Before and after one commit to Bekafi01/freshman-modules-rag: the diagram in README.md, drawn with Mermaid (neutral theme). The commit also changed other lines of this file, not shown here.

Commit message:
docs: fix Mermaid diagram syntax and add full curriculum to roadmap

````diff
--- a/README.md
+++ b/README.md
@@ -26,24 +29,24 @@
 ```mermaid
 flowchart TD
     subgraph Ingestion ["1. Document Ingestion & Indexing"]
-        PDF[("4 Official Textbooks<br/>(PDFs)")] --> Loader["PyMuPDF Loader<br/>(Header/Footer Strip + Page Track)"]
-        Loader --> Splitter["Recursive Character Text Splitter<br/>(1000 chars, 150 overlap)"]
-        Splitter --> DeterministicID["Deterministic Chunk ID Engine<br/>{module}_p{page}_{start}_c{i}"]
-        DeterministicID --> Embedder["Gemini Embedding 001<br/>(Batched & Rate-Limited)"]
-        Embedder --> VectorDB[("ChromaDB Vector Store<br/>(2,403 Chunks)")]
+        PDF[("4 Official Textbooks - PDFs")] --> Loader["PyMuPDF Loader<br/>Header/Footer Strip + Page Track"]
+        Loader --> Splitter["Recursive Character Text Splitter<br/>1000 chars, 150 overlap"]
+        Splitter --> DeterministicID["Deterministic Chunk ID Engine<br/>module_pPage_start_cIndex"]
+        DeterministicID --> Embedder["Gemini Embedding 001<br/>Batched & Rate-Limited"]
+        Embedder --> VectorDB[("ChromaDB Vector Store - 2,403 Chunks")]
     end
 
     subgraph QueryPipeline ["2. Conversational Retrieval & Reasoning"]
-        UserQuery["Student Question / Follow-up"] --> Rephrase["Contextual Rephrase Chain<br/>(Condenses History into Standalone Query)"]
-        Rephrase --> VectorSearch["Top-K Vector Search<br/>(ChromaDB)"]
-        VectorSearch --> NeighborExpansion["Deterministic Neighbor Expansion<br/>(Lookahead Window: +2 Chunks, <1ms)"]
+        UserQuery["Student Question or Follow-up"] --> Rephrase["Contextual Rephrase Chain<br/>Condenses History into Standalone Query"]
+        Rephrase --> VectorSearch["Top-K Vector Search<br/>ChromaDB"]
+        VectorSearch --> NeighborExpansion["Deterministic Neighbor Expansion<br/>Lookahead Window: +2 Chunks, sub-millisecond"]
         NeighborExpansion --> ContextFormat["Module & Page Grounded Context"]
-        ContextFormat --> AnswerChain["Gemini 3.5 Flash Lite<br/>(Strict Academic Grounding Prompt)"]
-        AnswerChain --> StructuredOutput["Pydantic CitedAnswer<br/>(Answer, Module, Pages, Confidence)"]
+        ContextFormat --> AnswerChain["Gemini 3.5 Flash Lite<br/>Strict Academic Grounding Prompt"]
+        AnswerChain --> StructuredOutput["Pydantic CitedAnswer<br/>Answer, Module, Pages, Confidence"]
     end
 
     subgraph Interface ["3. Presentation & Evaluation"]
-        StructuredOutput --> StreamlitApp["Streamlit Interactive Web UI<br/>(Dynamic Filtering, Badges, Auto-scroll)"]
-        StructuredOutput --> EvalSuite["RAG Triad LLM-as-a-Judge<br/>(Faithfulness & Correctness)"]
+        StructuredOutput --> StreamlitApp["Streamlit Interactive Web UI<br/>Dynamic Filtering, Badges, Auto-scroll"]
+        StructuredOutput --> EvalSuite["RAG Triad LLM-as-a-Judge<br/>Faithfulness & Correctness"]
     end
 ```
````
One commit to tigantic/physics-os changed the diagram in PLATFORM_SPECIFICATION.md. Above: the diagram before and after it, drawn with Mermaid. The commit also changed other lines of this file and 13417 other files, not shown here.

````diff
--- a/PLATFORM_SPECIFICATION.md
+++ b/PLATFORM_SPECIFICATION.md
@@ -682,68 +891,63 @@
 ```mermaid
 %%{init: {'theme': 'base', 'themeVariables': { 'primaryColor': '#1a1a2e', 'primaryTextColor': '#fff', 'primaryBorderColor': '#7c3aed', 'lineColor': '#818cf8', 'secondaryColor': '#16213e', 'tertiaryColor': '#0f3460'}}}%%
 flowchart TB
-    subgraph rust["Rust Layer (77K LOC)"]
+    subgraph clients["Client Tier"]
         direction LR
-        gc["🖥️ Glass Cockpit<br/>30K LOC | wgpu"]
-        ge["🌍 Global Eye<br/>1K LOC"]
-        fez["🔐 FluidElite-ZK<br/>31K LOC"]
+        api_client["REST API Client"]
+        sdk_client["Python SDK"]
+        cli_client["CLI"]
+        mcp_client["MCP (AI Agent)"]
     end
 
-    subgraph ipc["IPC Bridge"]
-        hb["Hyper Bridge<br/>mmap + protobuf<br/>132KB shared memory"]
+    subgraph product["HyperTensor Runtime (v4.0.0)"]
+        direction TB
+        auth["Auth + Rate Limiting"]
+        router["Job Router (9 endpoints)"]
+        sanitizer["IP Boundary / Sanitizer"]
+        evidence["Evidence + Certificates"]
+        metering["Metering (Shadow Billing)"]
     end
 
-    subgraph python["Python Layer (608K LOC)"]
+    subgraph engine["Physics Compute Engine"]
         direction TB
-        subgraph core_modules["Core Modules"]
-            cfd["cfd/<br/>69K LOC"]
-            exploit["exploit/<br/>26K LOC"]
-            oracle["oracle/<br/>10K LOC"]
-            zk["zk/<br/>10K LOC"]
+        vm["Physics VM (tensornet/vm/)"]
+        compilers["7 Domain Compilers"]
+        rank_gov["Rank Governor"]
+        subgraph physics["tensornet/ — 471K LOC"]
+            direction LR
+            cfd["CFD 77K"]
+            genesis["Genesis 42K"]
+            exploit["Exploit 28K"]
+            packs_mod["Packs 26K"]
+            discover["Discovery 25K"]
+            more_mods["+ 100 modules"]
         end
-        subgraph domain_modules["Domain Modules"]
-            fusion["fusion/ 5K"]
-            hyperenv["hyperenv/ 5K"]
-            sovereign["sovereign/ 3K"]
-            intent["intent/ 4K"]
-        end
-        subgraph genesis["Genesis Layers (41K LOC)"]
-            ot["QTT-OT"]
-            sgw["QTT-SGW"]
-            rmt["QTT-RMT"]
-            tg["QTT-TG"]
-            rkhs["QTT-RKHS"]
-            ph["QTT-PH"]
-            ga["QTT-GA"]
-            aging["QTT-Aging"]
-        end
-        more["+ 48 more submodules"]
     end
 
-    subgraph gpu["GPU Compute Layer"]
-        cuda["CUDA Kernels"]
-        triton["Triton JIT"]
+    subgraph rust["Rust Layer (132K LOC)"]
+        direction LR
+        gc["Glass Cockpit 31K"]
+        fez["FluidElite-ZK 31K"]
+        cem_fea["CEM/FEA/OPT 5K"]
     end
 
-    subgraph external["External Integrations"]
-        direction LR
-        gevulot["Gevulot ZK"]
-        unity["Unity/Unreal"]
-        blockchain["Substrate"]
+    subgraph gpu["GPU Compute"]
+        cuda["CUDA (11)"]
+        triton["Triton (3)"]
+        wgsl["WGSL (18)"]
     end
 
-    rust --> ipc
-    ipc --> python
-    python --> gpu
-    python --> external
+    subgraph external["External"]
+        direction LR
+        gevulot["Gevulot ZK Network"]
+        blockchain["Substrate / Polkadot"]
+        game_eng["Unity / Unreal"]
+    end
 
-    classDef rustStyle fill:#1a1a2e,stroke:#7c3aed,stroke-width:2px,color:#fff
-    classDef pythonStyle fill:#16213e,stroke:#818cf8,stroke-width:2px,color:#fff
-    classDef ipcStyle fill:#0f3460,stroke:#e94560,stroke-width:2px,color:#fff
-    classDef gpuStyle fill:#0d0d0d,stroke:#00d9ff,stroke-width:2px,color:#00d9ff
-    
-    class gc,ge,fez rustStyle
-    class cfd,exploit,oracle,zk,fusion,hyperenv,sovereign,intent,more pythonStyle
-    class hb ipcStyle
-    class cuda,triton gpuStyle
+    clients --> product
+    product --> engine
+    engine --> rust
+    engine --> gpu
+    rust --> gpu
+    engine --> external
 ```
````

___

About this exercise> If a line above contains the word "product", list it.

Answer area>
+    subgraph product["HyperTensor Runtime (v4.0.0)"]
+    clients --> product
+    product --> engine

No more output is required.